Even if the team is not doing Agile, quality remains key to achieving rapid delivery. In his book Rapid Development, which is not about Agile, McConnel (2014, ch. 3) enumerates fourteen classic mistakes in software development process, five of which implicate lack of technical excellence:

  • Overly optimistic schedules which abbreviate "critical upstream development activities... such as design."
  • Shortchanged upstream activities which usually lead to doing "the same work downstream at anywhere from 10 to 100 times the cost."
  • Inadequate design with a "design emphasis is on expediency rather than quality."
  • Shortchanged quality assurance such as "eliminating design and code reviews..." or giving "design reviews and code reviews... short shift."
  • Code-like-hell programming which is a "fast, loose, all-as-you-go coding" approach which is sometimes presented as "entrepreneurial."

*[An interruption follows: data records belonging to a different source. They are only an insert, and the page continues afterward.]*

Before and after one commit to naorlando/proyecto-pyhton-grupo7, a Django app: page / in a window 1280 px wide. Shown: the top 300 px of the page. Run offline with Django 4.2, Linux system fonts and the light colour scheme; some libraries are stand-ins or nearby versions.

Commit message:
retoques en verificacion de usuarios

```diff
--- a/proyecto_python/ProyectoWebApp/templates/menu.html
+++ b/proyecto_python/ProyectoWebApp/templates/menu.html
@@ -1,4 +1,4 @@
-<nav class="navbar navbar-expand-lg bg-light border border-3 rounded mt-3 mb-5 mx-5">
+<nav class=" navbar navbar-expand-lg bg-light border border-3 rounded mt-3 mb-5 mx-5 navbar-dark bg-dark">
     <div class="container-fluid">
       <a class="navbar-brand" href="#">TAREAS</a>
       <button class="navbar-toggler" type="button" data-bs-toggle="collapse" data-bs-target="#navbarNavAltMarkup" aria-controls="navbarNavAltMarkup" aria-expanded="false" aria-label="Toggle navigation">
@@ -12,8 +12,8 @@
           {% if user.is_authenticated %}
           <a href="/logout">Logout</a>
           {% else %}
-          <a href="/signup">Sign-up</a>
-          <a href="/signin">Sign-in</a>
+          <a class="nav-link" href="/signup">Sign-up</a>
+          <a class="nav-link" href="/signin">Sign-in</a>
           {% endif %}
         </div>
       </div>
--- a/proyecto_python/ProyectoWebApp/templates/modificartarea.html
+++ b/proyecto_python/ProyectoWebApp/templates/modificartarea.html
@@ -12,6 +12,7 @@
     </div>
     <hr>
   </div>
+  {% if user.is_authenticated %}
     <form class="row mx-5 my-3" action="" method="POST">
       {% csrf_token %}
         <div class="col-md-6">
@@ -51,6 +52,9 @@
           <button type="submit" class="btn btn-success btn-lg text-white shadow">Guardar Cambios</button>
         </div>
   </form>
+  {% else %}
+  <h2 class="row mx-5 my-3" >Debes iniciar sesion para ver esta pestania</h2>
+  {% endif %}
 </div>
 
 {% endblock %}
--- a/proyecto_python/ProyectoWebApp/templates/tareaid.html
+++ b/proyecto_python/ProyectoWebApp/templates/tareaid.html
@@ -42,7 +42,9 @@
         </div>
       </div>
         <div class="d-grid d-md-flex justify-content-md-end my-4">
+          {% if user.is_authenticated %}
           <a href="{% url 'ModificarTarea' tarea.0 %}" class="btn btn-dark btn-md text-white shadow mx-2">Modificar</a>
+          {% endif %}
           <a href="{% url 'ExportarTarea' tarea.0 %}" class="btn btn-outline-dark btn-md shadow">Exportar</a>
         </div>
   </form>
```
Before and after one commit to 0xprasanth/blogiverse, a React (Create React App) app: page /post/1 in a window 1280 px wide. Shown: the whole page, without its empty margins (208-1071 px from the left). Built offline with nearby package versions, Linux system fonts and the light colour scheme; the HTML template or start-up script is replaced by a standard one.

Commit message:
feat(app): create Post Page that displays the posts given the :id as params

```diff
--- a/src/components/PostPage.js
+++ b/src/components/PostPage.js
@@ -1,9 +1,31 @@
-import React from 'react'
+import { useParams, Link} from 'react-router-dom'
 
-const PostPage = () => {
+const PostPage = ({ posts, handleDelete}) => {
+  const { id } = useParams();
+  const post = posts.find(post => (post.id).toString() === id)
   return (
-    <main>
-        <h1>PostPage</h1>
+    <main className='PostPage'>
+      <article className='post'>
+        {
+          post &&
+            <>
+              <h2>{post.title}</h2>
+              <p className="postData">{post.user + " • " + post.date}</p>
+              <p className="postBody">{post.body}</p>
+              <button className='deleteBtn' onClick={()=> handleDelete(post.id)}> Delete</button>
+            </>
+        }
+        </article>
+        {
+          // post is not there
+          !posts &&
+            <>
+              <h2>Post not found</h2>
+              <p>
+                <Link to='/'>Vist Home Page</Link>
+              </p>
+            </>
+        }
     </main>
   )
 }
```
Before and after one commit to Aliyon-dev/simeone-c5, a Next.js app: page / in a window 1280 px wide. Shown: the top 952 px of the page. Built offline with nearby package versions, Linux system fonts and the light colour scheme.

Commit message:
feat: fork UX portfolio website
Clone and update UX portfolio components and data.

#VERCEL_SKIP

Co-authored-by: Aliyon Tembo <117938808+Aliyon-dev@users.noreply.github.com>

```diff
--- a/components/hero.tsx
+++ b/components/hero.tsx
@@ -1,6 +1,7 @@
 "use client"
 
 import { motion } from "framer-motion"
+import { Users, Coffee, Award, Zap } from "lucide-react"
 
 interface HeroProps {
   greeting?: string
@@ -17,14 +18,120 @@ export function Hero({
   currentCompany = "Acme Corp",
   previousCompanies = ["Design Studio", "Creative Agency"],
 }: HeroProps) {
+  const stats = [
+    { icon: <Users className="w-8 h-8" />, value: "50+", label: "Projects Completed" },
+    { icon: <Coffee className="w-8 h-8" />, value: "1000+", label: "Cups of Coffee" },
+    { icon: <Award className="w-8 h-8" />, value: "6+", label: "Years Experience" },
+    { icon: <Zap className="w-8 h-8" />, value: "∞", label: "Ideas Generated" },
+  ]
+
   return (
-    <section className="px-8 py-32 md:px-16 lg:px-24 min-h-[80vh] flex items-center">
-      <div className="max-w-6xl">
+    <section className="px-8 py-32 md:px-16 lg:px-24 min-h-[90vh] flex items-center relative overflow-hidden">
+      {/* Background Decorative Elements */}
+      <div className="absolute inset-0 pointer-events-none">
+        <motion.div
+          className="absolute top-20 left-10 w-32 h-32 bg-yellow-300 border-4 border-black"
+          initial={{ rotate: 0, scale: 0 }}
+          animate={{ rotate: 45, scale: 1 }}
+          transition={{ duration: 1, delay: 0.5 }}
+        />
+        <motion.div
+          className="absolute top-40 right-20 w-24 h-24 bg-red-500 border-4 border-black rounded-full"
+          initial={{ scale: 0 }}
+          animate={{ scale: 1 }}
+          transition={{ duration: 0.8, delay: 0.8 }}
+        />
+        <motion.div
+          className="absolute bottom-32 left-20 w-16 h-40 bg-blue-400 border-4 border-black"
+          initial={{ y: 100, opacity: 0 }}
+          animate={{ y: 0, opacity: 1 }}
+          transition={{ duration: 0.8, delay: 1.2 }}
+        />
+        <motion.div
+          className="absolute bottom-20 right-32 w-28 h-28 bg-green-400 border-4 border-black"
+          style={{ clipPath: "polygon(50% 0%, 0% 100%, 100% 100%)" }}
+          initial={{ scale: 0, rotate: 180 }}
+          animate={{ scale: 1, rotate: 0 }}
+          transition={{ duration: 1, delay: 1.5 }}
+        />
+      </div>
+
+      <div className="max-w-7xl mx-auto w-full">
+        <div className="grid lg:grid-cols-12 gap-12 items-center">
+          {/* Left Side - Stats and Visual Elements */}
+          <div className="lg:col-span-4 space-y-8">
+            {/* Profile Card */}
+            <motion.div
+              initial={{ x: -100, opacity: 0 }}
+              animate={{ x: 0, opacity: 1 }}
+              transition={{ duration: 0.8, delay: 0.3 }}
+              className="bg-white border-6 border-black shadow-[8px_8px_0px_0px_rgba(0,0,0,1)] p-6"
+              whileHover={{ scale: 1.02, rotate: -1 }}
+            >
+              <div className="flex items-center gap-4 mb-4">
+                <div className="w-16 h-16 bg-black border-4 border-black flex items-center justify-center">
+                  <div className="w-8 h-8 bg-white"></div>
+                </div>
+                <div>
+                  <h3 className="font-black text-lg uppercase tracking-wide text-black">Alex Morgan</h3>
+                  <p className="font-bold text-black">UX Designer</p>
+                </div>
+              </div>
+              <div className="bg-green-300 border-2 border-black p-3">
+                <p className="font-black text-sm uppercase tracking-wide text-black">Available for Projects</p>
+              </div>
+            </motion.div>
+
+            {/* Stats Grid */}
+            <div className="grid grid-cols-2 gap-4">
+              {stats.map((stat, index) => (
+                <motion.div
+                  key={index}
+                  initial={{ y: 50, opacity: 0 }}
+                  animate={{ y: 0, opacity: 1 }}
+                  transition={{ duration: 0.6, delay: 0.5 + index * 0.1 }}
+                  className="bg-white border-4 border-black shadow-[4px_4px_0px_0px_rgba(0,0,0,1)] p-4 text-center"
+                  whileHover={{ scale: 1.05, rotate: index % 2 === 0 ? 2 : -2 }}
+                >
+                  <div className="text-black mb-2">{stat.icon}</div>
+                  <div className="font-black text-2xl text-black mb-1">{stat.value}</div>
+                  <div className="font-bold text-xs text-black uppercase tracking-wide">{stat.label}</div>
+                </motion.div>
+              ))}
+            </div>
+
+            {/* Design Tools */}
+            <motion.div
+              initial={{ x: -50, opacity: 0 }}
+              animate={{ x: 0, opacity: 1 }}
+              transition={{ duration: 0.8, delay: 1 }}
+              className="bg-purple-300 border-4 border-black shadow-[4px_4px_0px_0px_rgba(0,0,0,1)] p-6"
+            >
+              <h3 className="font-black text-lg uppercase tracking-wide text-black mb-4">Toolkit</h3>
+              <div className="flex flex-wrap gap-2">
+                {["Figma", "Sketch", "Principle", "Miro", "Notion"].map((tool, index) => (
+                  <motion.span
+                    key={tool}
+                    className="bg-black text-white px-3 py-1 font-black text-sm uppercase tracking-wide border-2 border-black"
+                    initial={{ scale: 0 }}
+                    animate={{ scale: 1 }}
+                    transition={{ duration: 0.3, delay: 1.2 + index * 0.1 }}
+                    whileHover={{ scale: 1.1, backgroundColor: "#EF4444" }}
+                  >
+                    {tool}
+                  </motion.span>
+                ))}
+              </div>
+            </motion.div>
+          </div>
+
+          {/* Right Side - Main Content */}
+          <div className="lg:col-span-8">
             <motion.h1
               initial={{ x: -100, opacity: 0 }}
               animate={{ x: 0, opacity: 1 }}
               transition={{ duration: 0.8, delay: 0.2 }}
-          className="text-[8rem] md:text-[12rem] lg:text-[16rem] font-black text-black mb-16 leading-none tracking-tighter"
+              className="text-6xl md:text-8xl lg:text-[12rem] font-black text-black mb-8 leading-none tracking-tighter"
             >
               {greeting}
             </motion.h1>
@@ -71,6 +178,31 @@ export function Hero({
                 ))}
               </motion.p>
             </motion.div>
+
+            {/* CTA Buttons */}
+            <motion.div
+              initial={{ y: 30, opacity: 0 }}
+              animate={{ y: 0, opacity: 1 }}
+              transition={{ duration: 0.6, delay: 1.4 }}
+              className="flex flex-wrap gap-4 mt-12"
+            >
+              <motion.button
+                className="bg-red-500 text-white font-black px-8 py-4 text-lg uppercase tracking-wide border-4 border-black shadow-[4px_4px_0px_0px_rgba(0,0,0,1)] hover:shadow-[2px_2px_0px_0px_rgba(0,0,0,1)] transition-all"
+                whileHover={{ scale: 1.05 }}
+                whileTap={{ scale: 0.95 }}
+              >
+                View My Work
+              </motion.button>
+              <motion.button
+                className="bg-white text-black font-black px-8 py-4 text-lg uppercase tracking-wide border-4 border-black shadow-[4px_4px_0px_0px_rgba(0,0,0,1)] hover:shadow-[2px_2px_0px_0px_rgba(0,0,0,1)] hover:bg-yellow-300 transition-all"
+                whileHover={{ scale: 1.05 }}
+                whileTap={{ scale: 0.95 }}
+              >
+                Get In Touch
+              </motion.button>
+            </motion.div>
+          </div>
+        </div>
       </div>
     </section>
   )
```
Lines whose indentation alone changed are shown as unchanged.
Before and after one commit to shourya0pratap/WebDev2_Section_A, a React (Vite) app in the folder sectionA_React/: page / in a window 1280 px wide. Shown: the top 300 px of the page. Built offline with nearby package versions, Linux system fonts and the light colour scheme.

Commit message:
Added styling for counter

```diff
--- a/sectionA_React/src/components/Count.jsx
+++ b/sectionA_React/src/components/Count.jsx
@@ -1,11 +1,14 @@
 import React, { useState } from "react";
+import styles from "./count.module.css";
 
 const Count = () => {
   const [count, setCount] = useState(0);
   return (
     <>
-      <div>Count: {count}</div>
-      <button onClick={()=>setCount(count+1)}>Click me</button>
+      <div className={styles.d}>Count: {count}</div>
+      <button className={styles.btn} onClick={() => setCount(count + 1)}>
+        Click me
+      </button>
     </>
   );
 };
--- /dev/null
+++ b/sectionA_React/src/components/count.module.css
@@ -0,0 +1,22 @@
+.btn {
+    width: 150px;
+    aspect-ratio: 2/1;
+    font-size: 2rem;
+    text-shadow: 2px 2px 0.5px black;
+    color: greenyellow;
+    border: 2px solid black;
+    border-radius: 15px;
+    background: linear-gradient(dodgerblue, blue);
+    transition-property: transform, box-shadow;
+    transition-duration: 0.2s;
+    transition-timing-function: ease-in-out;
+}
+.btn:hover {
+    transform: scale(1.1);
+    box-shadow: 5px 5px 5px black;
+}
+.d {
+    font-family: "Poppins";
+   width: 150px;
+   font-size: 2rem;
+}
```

These classic mistakes make us stiff and slow whereas continuous attention to technical excellence makes us agile and fast. Our development velocity increases by doing the opposite of those classic mistakes.

  • Make a realistic schedule.
  • Attend to upstream activities.
  • Do adequate design.
  • Attend to quality assurance.
  • Do slow-and-steady coding.

Attending to technical excellence is hard, but it is doable, it is faster, and it is worth it. In addition to increasing delivery velocity, it has positive side effects such as increased team morale.

References Free, peer-reviewed reading on Agile and code quality in the Software Quality Assurance site in StackExchange.

Martin, R. C., Coplien, J. O., Wampler, K., Grenning, J. W., Schuchert, B. L., Langr, J., Ottinger, T. R., ... Feathers, M. C. (2016). Clean code: A handbook of agile software craftsmanship.

McConnell, S. (2014). Rapid development: Taming wild software schedules. Redmond (Washington: Microsoft Press.